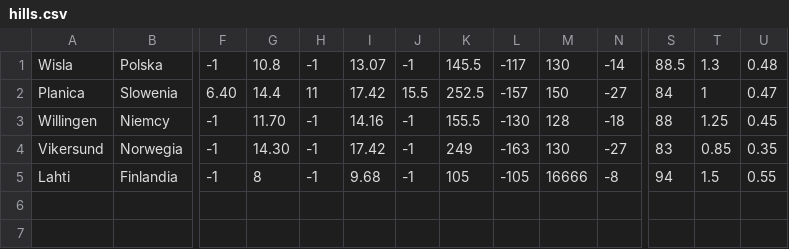
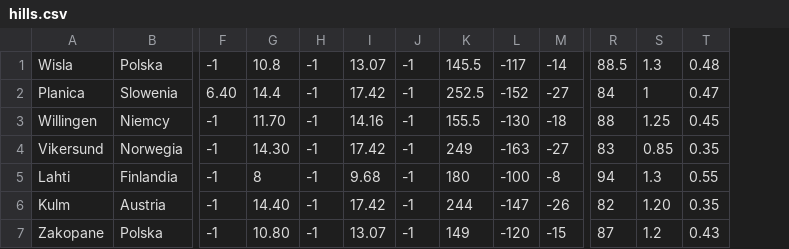
Before and after one commit to Keante54/Ski-Jumping-Simulator, a CSV file: resources/hills.csv, drawn as a sheet; only a part is shown, gaps mark what is left out; removed rows and columns are numbered as before the commit, all else as after; rows hold the shown columns only; the diff names each change by its address in the sheet, - before the commit and + after, or states it on an @@ line.

```diff
--- a/resources/hills.csv
+++ b/resources/hills.csv
-column M, rows 1-5: 130 | 150 | 128 | 130 | 16666
-H2: 11
+H2: -1
-J2: 15.5
+J2: -1
-L2: -157
+L2: -152
-K5: 105
+K5: 180
-L5: -105
+L5: -100
-S5: 1.5
+S5: 1.3
+row 6: Kulm | Austria | -1 | 14.40 | -1 | 17.42 | -1 | 244 | -147 | -26 | 82 | 1.20 | 0.35
+row 7: Zakopane | Polska | -1 | 10.80 | -1 | 13.07 | -1 | 149 | -120 | -15 | 87 | 1.2 | 0.43
```
Also changed, not shown: resources/jumpers.csv, results/results.csv, 9 other files.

• • •

Wherever a line of the records above contains the string "resources", copy that line out.

Final answer:
Before and after one commit to Keante54/Ski-Jumping-Simulator, a CSV file: resources/hills.csv, drawn as a sheet; only a part is shown, gaps mark what is left out; removed rows and columns are numbered as before the commit, all else as after; rows hold the shown columns only; the diff names each change by its address in the sheet, - before the commit and + after, or states it on an @@ line.
--- a/resources/hills.csv
+++ b/resources/hills.csv
Also changed, not shown: resources/jumpers.csv, results/results.csv, 9 other files.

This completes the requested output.